EXERCISE PROMPT: If a line below contains the word "resources", count it; give only the total.

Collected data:
BEGIN

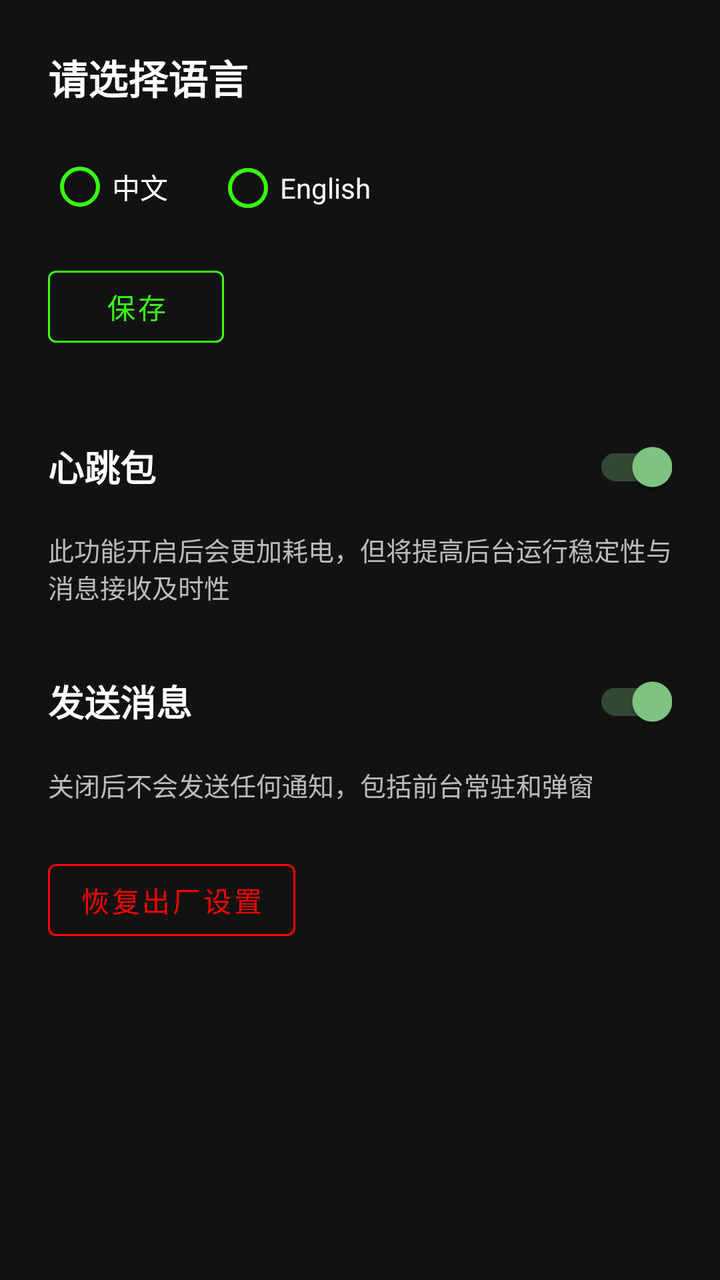
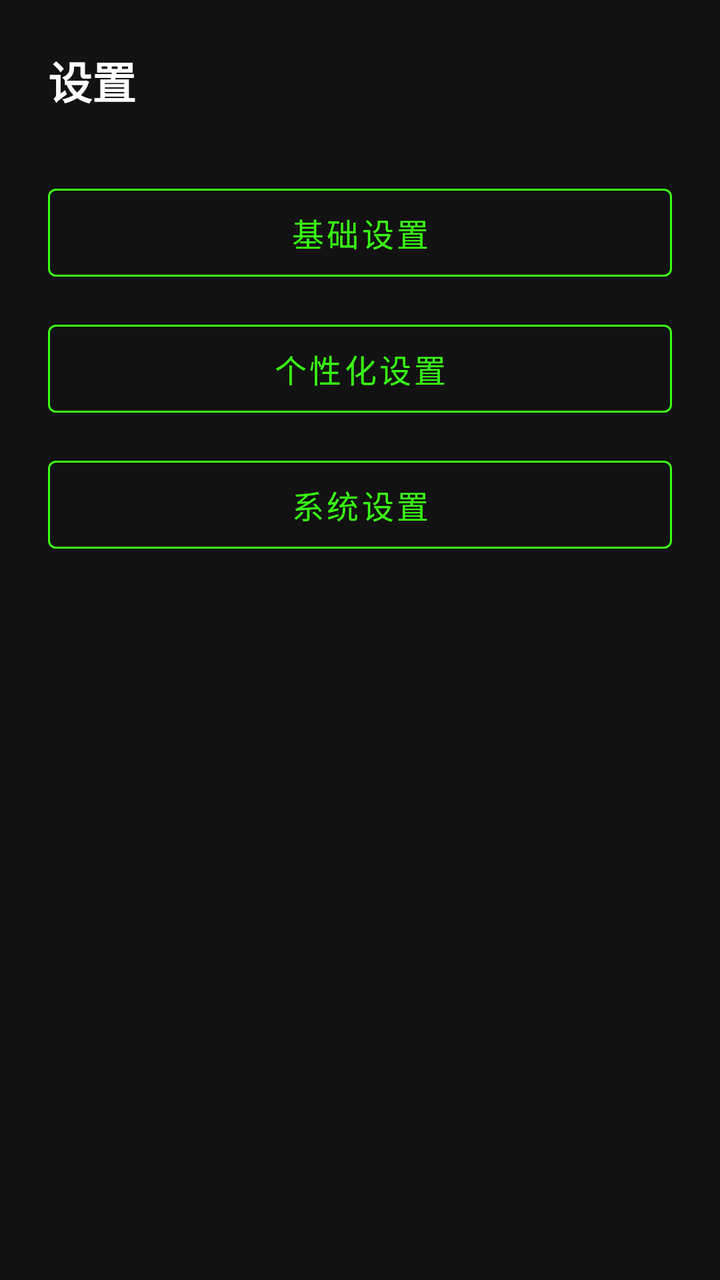

An Android layout rendered at two revisions. The XML below is the earlier revision; the diff shows what the commit changed to produce the second picture.
<!-- AndroidManifest.xml: application theme Theme.MQTTClient -->
<!-- res/layout/activity_settings.xml -->
<?xml version="1.0" encoding="utf-8"?>

<LinearLayout xmlns:android="http://schemas.android.com/apk/res/android"
    xmlns:app="http://schemas.android.com/apk/res-auto"
    android:layout_width="match_parent"
    android:layout_height="match_parent"
    android:orientation="vertical"
    android:background="#121212"
    android:padding="24dp">

    
    <TextView
        android:layout_width="wrap_content"
        android:layout_height="wrap_content"
        android:text="@string/language_label"
        android:textColor="#FFFFFF"
        android:textSize="20sp"
        android:textStyle="bold"
        android:layout_marginBottom="16dp"/>

    <RadioGroup
        android:id="@+id/radioGroupLanguage"
        android:layout_width="wrap_content"
        android:layout_height="wrap_content"
        android:orientation="horizontal"
        android:layout_marginBottom="12dp">

        <RadioButton
            android:id="@+id/radioChinese"
            android:layout_width="wrap_content"
            android:layout_height="wrap_content"
            android:text="中文"
            android:textColor="#FFFFFF"
            android:buttonTint="#39FF14"
            android:layout_marginEnd="24dp"/>

        <RadioButton
            android:id="@+id/radioEnglish"
            android:layout_width="wrap_content"
            android:layout_height="wrap_content"
            android:text="English"
            android:textColor="#FFFFFF"
            android:buttonTint="#39FF14"/>
    </RadioGroup>

    <com.google.android.material.button.MaterialButton
        android:id="@+id/btnSaveLanguage"
        style="@style/Widget.MaterialComponents.Button.OutlinedButton"
        android:layout_width="wrap_content"
        android:layout_height="wrap_content"
        android:text="@string/save"
        android:textSize="14sp"
        android:textColor="#39FF14"
        app:strokeColor="#39FF14"
        android:layout_marginBottom="32dp"/>

    
    <LinearLayout
        android:layout_width="match_parent"
        android:layout_height="wrap_content"
        android:orientation="horizontal"
        android:gravity="center_vertical"
        android:layout_marginBottom="8dp">

        <TextView
            android:layout_width="0dp"
            android:layout_height="wrap_content"
            android:layout_weight="1"
            android:text="@string/heartbeat_switch"
            android:textColor="#FFFFFF"
            android:textSize="18sp"
            android:textStyle="bold"/>

        <androidx.appcompat.widget.SwitchCompat
            android:id="@+id/switchHeartbeat"
            android:layout_width="wrap_content"
            android:layout_height="wrap_content"
            android:checked="true"/>
    </LinearLayout>

    <TextView
        android:layout_width="wrap_content"
        android:layout_height="wrap_content"
        android:text="@string/heartbeat_hint"
        android:textColor="#BBBBBB"
        android:textSize="13sp"
        android:layout_marginBottom="24dp"/>

    
    <LinearLayout
        android:layout_width="match_parent"
        android:layout_height="wrap_content"
        android:orientation="horizontal"
        android:gravity="center_vertical"
        android:layout_marginBottom="8dp">

        <TextView
            android:layout_width="0dp"
            android:layout_height="wrap_content"
            android:layout_weight="1"
            android:text="@string/send_message_switch"
            android:textColor="#FFFFFF"
            android:textSize="18sp"
            android:textStyle="bold"/>

        <androidx.appcompat.widget.SwitchCompat
            android:id="@+id/switchSendMessage"
            android:layout_width="wrap_content"
            android:layout_height="wrap_content"
            android:checked="true"/>
    </LinearLayout>

    <TextView
        android:layout_width="wrap_content"
        android:layout_height="wrap_content"
        android:text="@string/send_message_hint"
        android:textColor="#BBBBBB"
        android:textSize="13sp"
        android:layout_marginBottom="24dp"/>

    
    <com.google.android.material.button.MaterialButton
        android:id="@+id/btnFactoryReset"
        style="@style/Widget.MaterialComponents.Button.OutlinedButton"
        android:layout_width="wrap_content"
        android:layout_height="wrap_content"
        android:text="@string/factory_reset_title"
        android:textSize="14sp"
        android:textColor="#FF0000"
        app:strokeColor="#FF0000"/>
</LinearLayout>
<!-- resources referenced by this layout -->
<resources>
  <string name="factory_reset_title">恢复出厂设置</string>
  <string name="heartbeat_hint">此功能开启后会更加耗电，但将提高后台运行稳定性与消息接收及时性</string>
  <string name="heartbeat_switch">心跳包</string>
  <string name="language_label">请选择语言</string>
  <string name="save">保存</string>
  <string name="send_message_hint">关闭后不会发送任何通知，包括前台常驻和弹窗</string>
  <string name="send_message_switch">发送消息</string>
  <style name="Theme.MQTTClient" parent="Theme.MaterialComponents.DayNight.NoActionBar">
          <item name="colorPrimary">#4CAF50</item>
          <item name="colorPrimaryVariant">#388E3C</item>
          <item name="colorOnPrimary">@android:color/white</item>
          <item name="colorSecondary">#81C784</item>
      </style>
</resources>

<!-- the commit's change to res/layout/activity_settings.xml (unified diff, before → after) -->
@@ -8,124 +8,45 @@
     android:background="#121212"
     android:padding="24dp">
 
-    
     <TextView
         android:layout_width="wrap_content"
         android:layout_height="wrap_content"
-        android:text="@string/language_label"
+        android:text="@string/settings"
         android:textColor="#FFFFFF"
-        android:textSize="20sp"
+        android:textSize="22sp"
         android:textStyle="bold"
-        android:layout_marginBottom="16dp"/>
-
-    <RadioGroup
-        android:id="@+id/radioGroupLanguage"
-        android:layout_width="wrap_content"
-        android:layout_height="wrap_content"
-        android:orientation="horizontal"
-        android:layout_marginBottom="12dp">
-
-        <RadioButton
-            android:id="@+id/radioChinese"
-            android:layout_width="wrap_content"
-            android:layout_height="wrap_content"
-            android:text="中文"
-            android:textColor="#FFFFFF"
-            android:buttonTint="#39FF14"
-            android:layout_marginEnd="24dp"/>
-
-        <RadioButton
-            android:id="@+id/radioEnglish"
-            android:layout_width="wrap_content"
-            android:layout_height="wrap_content"
-            android:text="English"
-            android:textColor="#FFFFFF"
-            android:buttonTint="#39FF14"/>
-    </RadioGroup>
+        android:layout_marginBottom="32dp" />
 
     <com.google.android.material.button.MaterialButton
-        android:id="@+id/btnSaveLanguage"
+        android:id="@+id/btnBasicSettings"
         style="@style/Widget.MaterialComponents.Button.OutlinedButton"
-        android:layout_width="wrap_content"
-        android:layout_height="wrap_content"
-        android:text="@string/save"
-        android:textSize="14sp"
+        android:layout_width="match_parent"
+        android:layout_height="56dp"
+        android:text="@string/basic_settings"
+        android:textSize="16sp"
         android:textColor="#39FF14"
         app:strokeColor="#39FF14"
-        android:layout_marginBottom="32dp"/>
+        android:layout_marginBottom="12dp" />
 
-    
-    <LinearLayout
+    <com.google.android.material.button.MaterialButton
+        android:id="@+id/btnPersonalizationSettings"
+        style="@style/Widget.MaterialComponents.Button.OutlinedButton"
         android:layout_width="match_parent"
-        android:layout_height="wrap_content"
-        android:orientation="horizontal"
-        android:gravity="center_vertical"
-        android:layout_marginBottom="8dp">
+        android:layout_height="56dp"
+        android:text="@string/personalization_settings"
+        android:textSize="16sp"
+        android:textColor="#39FF14"
+        app:strokeColor="#39FF14"
+        android:layout_marginBottom="12dp" />
 
-        <TextView
-            android:layout_width="0dp"
-            android:layout_height="wrap_content"
-            android:layout_weight="1"
-            android:text="@string/heartbeat_switch"
-            android:textColor="#FFFFFF"
-            android:textSize="18sp"
-            android:textStyle="bold"/>
+    <com.google.android.material.button.MaterialButton
+        android:id="@+id/btnSystemSettings"
+        style="@style/Widget.MaterialComponents.Button.OutlinedButton"
+        android:layout_width="match_parent"
+        android:layout_height="56dp"
+        android:text="@string/system_settings"
+        android:textSize="16sp"
+        android:textColor="#39FF14"
+        app:strokeColor="#39FF14" />
 
-        <androidx.appcompat.widget.SwitchCompat
-            android:id="@+id/switchHeartbeat"
-            android:layout_width="wrap_content"
-            android:layout_height="wrap_content"
-            android:checked="true"/>
-    </LinearLayout>
-
-    <TextView
-        android:layout_width="wrap_content"
-        android:layout_height="wrap_content"
-        android:text="@string/heartbeat_hint"
-        android:textColor="#BBBBBB"
-        android:textSize="13sp"
-        android:layout_marginBottom="24dp"/>
-
-    
-    <LinearLayout
-        android:layout_width="match_parent"
-        android:layout_height="wrap_content"
-        android:orientation="horizontal"
-        android:gravity="center_vertical"
-        android:layout_marginBottom="8dp">
-
-        <TextView
-            android:layout_width="0dp"
-            android:layout_height="wrap_content"
-            android:layout_weight="1"
-            android:text="@string/send_message_switch"
-            android:textColor="#FFFFFF"
-            android:textSize="18sp"
-            android:textStyle="bold"/>
-
-        <androidx.appcompat.widget.SwitchCompat
-            android:id="@+id/switchSendMessage"
-            android:layout_width="wrap_content"
-            android:layout_height="wrap_content"
-            android:checked="true"/>
-    </LinearLayout>
-
-    <TextView
-        android:layout_width="wrap_content"
-        android:layout_height="wrap_content"
-        android:text="@string/send_message_hint"
-        android:textColor="#BBBBBB"
-        android:textSize="13sp"
-        android:layout_marginBottom="24dp"/>
-
-    
-    <com.google.android.material.button.MaterialButton
-        android:id="@+id/btnFactoryReset"
-        style="@style/Widget.MaterialComponents.Button.OutlinedButton"
-        android:layout_width="wrap_content"
-        android:layout_height="wrap_content"
-        android:text="@string/factory_reset_title"
-        android:textSize="14sp"
-        android:textColor="#FF0000"
-        app:strokeColor="#FF0000"/>
 </LinearLayout>
<!-- resource entries referenced after the edit -->
@@ -1,12 +1,9 @@
 <!-- resources referenced by this layout -->
 <resources>
-  <string name="factory_reset_title">恢复出厂设置</string>
-  <string name="heartbeat_hint">此功能开启后会更加耗电，但将提高后台运行稳定性与消息接收及时性</string>
-  <string name="heartbeat_switch">心跳包</string>
-  <string name="language_label">请选择语言</string>
-  <string name="save">保存</string>
-  <string name="send_message_hint">关闭后不会发送任何通知，包括前台常驻和弹窗</string>
-  <string name="send_message_switch">发送消息</string>
+  <string name="basic_settings">基础设置</string>
+  <string name="personalization_settings">个性化设置</string>
+  <string name="settings">设置</string>
+  <string name="system_settings">系统设置</string>
   <style name="Theme.MQTTClient" parent="Theme.MaterialComponents.DayNight.NoActionBar">
           <item name="colorPrimary">#4CAF50</item>
           <item name="colorPrimaryVariant">#388E3C</item>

END

SOLUTION TO THIS PROBLEM: 5